What brought this all-star team together is obvious -- they      know talent when they hear it. Deena Goodman is a major find who's just waiting      for the world to wake up to her. Consider this your alarm clock buzzing.

 
RATING: A- - The Daily Vault: March 18, 2005


"Deena Goodman: With a sultry voice, R&B inflections and a talented band  backing her, Deena Goodman is armed to the teeth. She sings sincere  lyrics over up-tempo beats. (think Mary J. Blige meets Lucinda  Williams.) Goodman’s live performances are like a religious experience:  She won’t quit till you’re feeling it." - http://nypress.com/listings/index.cfm?


Discography

"Hard To Get To" EP released January 2005

Track List:
Hard to Get To
Sometimes
Walking All Over
Too Damaged to Care
Your Rock

Internet Radio play:
Harris Radio
www.harrisradio.com
www.indiesoundsny.com

Really Music Radio
http://www.reallymusicradio.com

Photos

Feeling a bit camera shy

Bio

Goodman is a musician whose talent effortlessly soars above that of her peers. Infused with honey-coated pop hooks that gently affix themselves to your memory, Goodman’s sound is subtly complex, combining soul, jazz, blues and rock. Slide her album into your stereo, and you will understand from the moment you hear the first notes, that the motivation to make music is etched into every corner of this singer’s soul. “It’s just a natural inclination for me to want to do this,” she says. “I always felt music was the natural route I was going to take.” Goodman, who wanted the instrumentation on the album to be a strong aspect of its appeal, worked with Andy Hess on bass (Govt.

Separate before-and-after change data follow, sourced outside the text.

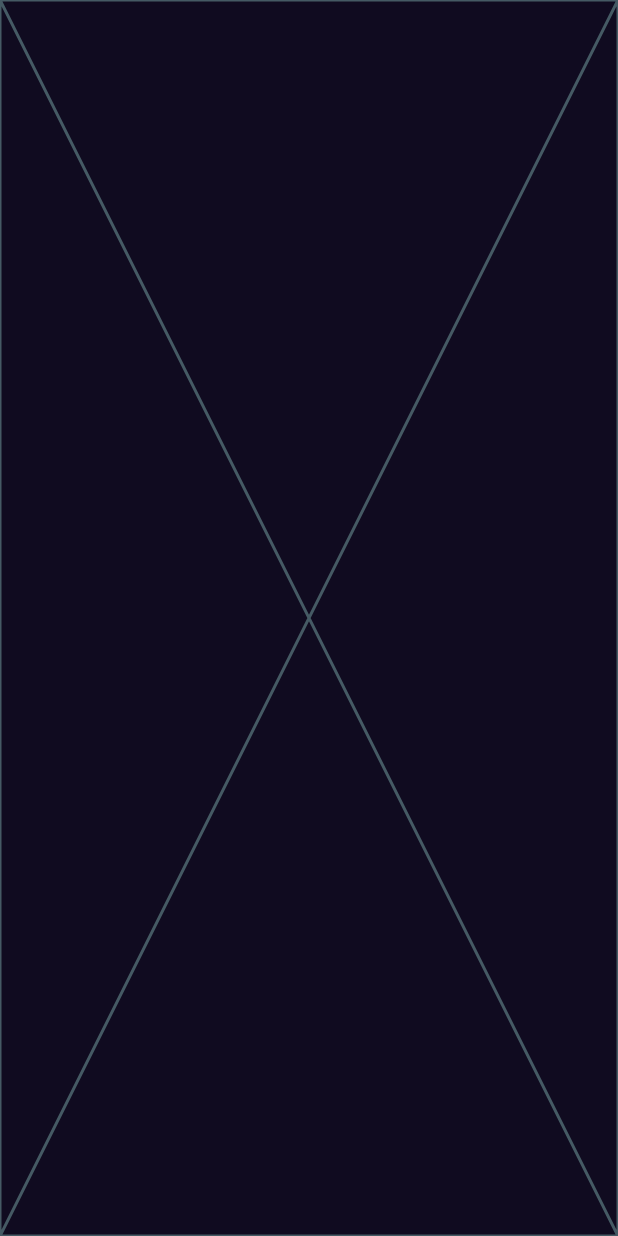
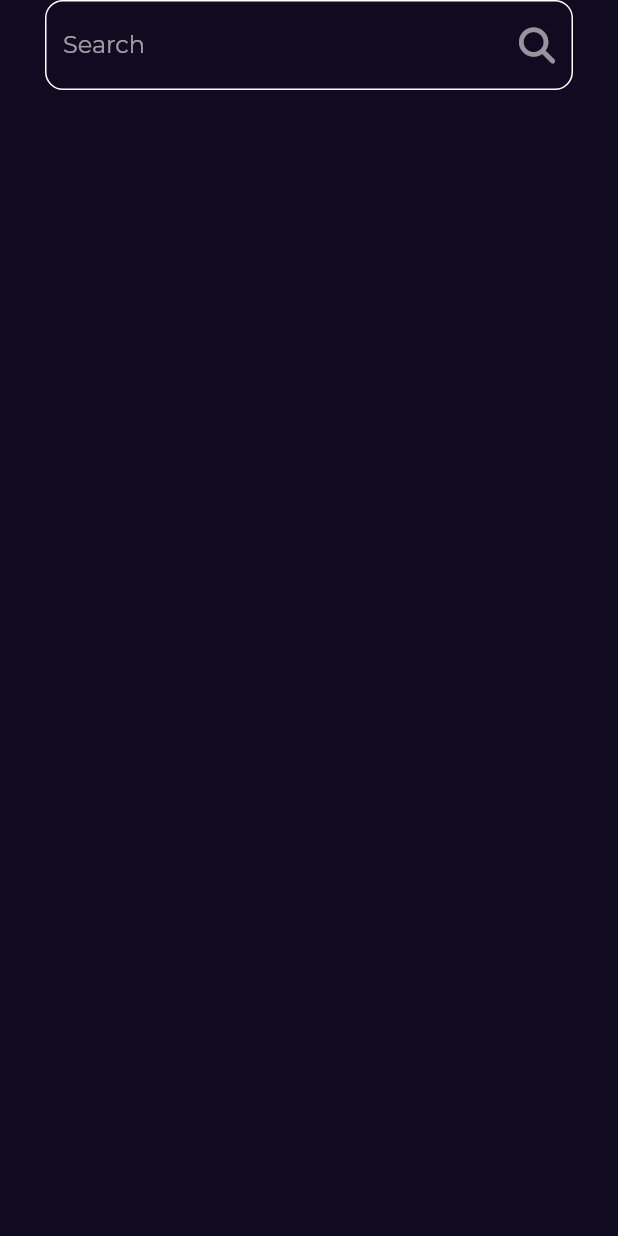
Before and after one commit to Nidjd/bookly-app, a Flutter app: the SearchView screen opened by its route, on a phone screen of 412 x 824 dp. Run offline on Flutter 3.47's test engine with Material 2 defaults, Android fonts, the phone set to English and light mode, and no system bars; our stand-ins replace font_awesome_flutter, go_router, google_fonts.

Commit message:
create custom search text field

```diff
--- a/lib/Features/home/presentation/views/widgets/custom_app_bar.dart
+++ b/lib/Features/home/presentation/views/widgets/custom_app_bar.dart
@@ -1,5 +1,7 @@
+import 'package:bookly/core/utils/app_router.dart';
 import 'package:flutter/material.dart';
 import 'package:font_awesome_flutter/font_awesome_flutter.dart';
+import 'package:go_router/go_router.dart';
 
 import '../../../../../core/utils/assets.dart';
 
@@ -9,13 +11,15 @@ class CustomAppBar extends StatelessWidget {
   @override
   Widget build(BuildContext context) {
     return Padding(
-      padding: const EdgeInsets.only( top: 40, bottom: 20),
+      padding: const EdgeInsets.only(top: 40, bottom: 20),
       child: Row(
         children: [
           Image.asset(AssetsData.logo, height: 18),
-          Spacer(),
+          const Spacer(),
           IconButton(
-            onPressed: () {},
+            onPressed: () {
+              GoRouter.of(context).push(AppRouter.ksearchView);
+            },
             icon: const Icon(FontAwesomeIcons.magnifyingGlass),
             iconSize: 24,
           ),
--- /dev/null
+++ b/lib/Features/search/presentation/views/widgets/custom_search_text_field.dart
@@ -0,0 +1,31 @@
+import 'package:flutter/material.dart';
+import 'package:font_awesome_flutter/font_awesome_flutter.dart';
+
+class CustomSearchTextField extends StatelessWidget {
+  const CustomSearchTextField({super.key});
+
+  @override
+  Widget build(BuildContext context) {
+    return TextField(
+      decoration: InputDecoration(
+          enabledBorder: buildOutlineInputBorder(),
+          focusedBorder: buildOutlineInputBorder(),
+          hintText: 'Search',
+          suffixIcon: Opacity(
+            opacity: 0.8,
+            child: IconButton(
+                onPressed: () {},
+                icon: const Icon(FontAwesomeIcons.magnifyingGlass)),
+          )),
+    );
+  }
+
+  OutlineInputBorder buildOutlineInputBorder() {
+    return OutlineInputBorder(
+          borderSide: const BorderSide(color: Colors.white),
+          borderRadius: BorderRadius.circular(
+            12,
+          ),
+        );
+  }
+}
--- a/lib/Features/search/presentation/views/widgets/search_view_body.dart
+++ b/lib/Features/search/presentation/views/widgets/search_view_body.dart
@@ -1,11 +1,22 @@
+import 'package:flutter/material.dart';
 import 'package:flutter/src/widgets/framework.dart';
 import 'package:flutter/src/widgets/placeholder.dart';
+import 'package:font_awesome_flutter/font_awesome_flutter.dart';
+
+import 'custom_search_text_field.dart';
 
 class SearchViewBody extends StatelessWidget {
   const SearchViewBody({super.key});
 
   @override
   Widget build(BuildContext context) {
-    return const Placeholder();
+    return Padding(
+      padding: const EdgeInsets.symmetric(horizontal: 30),
+      child: Column(
+        children: const [
+          CustomSearchTextField(),
+        ],
+      ),
+    );
   }
 }
```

Mule, Black Crowes), Nir Z on drums (John Mayer), Billy Stein on keys (Boy George), and Duke Levine on guitar (Mary Chapin Carpenter).